The semiconductor industry supports the production of microchips
Semiconductor Manufacturing Technology

Optical lithography from ZEISS SMT

With precision for digitalization

EUV technologies: Digitalization makes self-driving cars possible - here is shown the microchip structure lightes

Light for the digital age

Microchips play a crucial role in our everyday lives – because most of the devices we use every day contain at least one microprocessor: computers, smartphones, cars even our refrigerators. Light and lithography optical goods from ZEISS Semiconductor Manufacturing Technology (SMT) play a decisive role in the production of microchips.

How microchips are made

The manufacturing process in the video

Manufacturing process of microchips at SMT in individual steps

Optical lithography: How microchips are made

In simple terms, countless grains of sand turn into microchips in a high-precision process. The key ingredients: light and the projection optics for ZEISS SMT's production of semiconductors.

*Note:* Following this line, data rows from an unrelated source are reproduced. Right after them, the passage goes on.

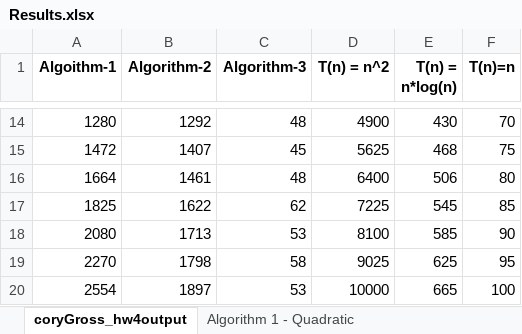
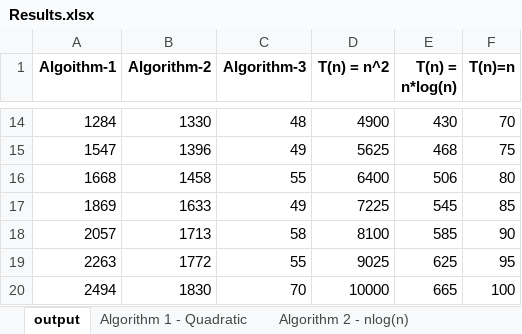
Before and after one commit to CoryG89/MaximumSubarray, an Excel workbook: Results.xlsx, sheet output, drawn as a sheet; only a part is shown, gaps mark what is left out; values as stored, in another font and other column widths than the file's, no borders; charts and pictures not drawn; the diff covers the shown part only; the diff names each change by its address in the sheet, - before the commit and + after, or states it on an @@ line.

```diff
--- a/Results.xlsx (sheet output)
+++ b/Results.xlsx (sheet output)
-sheet tab: coryGross_hw4output
+sheet tab: output
-A14 (Algoithm-1): 1280
+A14 (Algoithm-1): 1284
-B14 (Algorithm-2): 1292
+B14 (Algorithm-2): 1330
-A15 (Algoithm-1): 1472
+A15 (Algoithm-1): 1547
-B15 (Algorithm-2): 1407
+B15 (Algorithm-2): 1396
-C15 (Algorithm-3): 45
+C15 (Algorithm-3): 49
-A16 (Algoithm-1): 1664
+A16 (Algoithm-1): 1668
-B16 (Algorithm-2): 1461
+B16 (Algorithm-2): 1458
-C16 (Algorithm-3): 48
+C16 (Algorithm-3): 55
-A17 (Algoithm-1): 1825
+A17 (Algoithm-1): 1869
-B17 (Algorithm-2): 1622
+B17 (Algorithm-2): 1633
-C17 (Algorithm-3): 62
+C17 (Algorithm-3): 49
-A18 (Algoithm-1): 2080
+A18 (Algoithm-1): 2057
-C18 (Algorithm-3): 53
+C18 (Algorithm-3): 58
-A19 (Algoithm-1): 2270
+A19 (Algoithm-1): 2263
-B19 (Algorithm-2): 1798
+B19 (Algorithm-2): 1772
-C19 (Algorithm-3): 58
+C19 (Algorithm-3): 55
-A20 (Algoithm-1): 2554
+A20 (Algoithm-1): 2494
-B20 (Algorithm-2): 1897
+B20 (Algorithm-2): 1830
-C20 (Algorithm-3): 53
+C20 (Algorithm-3): 70
```
Also changed, not shown: 32 edited cells elsewhere in this sheet, sheet Algorithm 1 - Quadratic, formulas that keep their value, charts or pictures, 6 other files.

The photolithography used to produced logic and memory chips is a multi-stage process. During the exposure process, in the wafer stepper, the structure of a photomask is projected onto a light-sensitive layer of a silicon wafer coated with photoresist. Wafers are round discs with – industry standard – a diameter of 300 millimeters. The light changes the chemistry of the resist layer, so that the exposed parts can later be removed by means of etching. The structure of the conductor paths on the wafer is exposed and the remaining photoresist layer is removed. After numerous further processing steps, the wafer contains several thousand semiconductor chips. Before micrometer-thin saw blades separate the microchips, the wafers are inspected with solutions from ZEISS SMT.  The microchips (more precisely memory, graphics processing units (GPU) and microprocessors (CPU)) form the basis for numerous technological devices and technological advances.

Lithography optics from ZEISS

Overview of different lieghtes structures of a microchip and a bright light at the end

Light of the future

Microchips that are increasingly smaller, more powerful and more energy-efficient: this is the basis for digitalization. To achieve this, the structures of the chip must become progressively finer. This can only be achieved by making the wavelength of the light used shorter and shorter and the optical systems and components used increasingly more accurate. A challenge that ZEISS SMT has been facing for more than 50 years with its lithography optics.

Moore's Law

Smaller, more powerful and more energy-efficient

In 1965, an article by Intel co-founder Gordon Moore appeared in the magazine "Electronics". Based on the available data from previous years, he described how the number of electronic components of an integrated circuit doubles every two years. This also means that the transistor density doubles – and with it, also the performance of the microchips. His observation became known as Moore's Law:

Gordon Moore's profile

The number of transistors that fit into a fixed-size integrated circuit doubles approximately every two years.

Moore's Law according to Gordon Moore, co-founder of Intel

Course of the transistor theory by Gordon Moore

Moore's Law lives on

The development in optical lithography follows this law to this day – and it looks set to continue to do so. Since the 1960s, ZEISS has set the pace when it comes to constantly pushing the limits of what is technologically possible. In order continue writing Gordon Moore's law and, together with strategic partner ASML, to enable chip manufacturers worldwide to develop tomorrow's technologies today.

Precise optics are part of the ZEISS DNA

Precise optics are part of ZEISS' DNA - and crucial to updating Moore's Law. Company founder Carl Zeiss specialized in the production of microscopes. His partner was the physicist Ernst Abbe, who formulated the eponymous resolution theory.

Formula of Abbe's theory of resolution

Abbe's theory of resolution

The achievable resolution of optics with lenses and mirrors can be calculated using this formula. It clearly shows that the shorter the wavelength of the light used, the better the resolution. The higher the numerical aperture, the finer the structures. High-precision exposure systems from ZEISS SMT are required in order to achieve wavelengths of up to 193 nanometers for DUV technology and 13.5 nanometers for EUV technology.

Watch out the videos about optical lithography from our experts

ZEISS Autumn School

ZEISS is the technology leader

ZEISS SMT is the global technology leader in the field of optical lithography, making it an enabler for the semiconductor industry. We are taking Moore's Law to the next level with our optics for DUV and EUV technology. Find out more here.

SMT Contact

Feel free to contact us

Form is loading...

For further information on data processing at ZEISS please refer to our  data privacy notice.

Optional information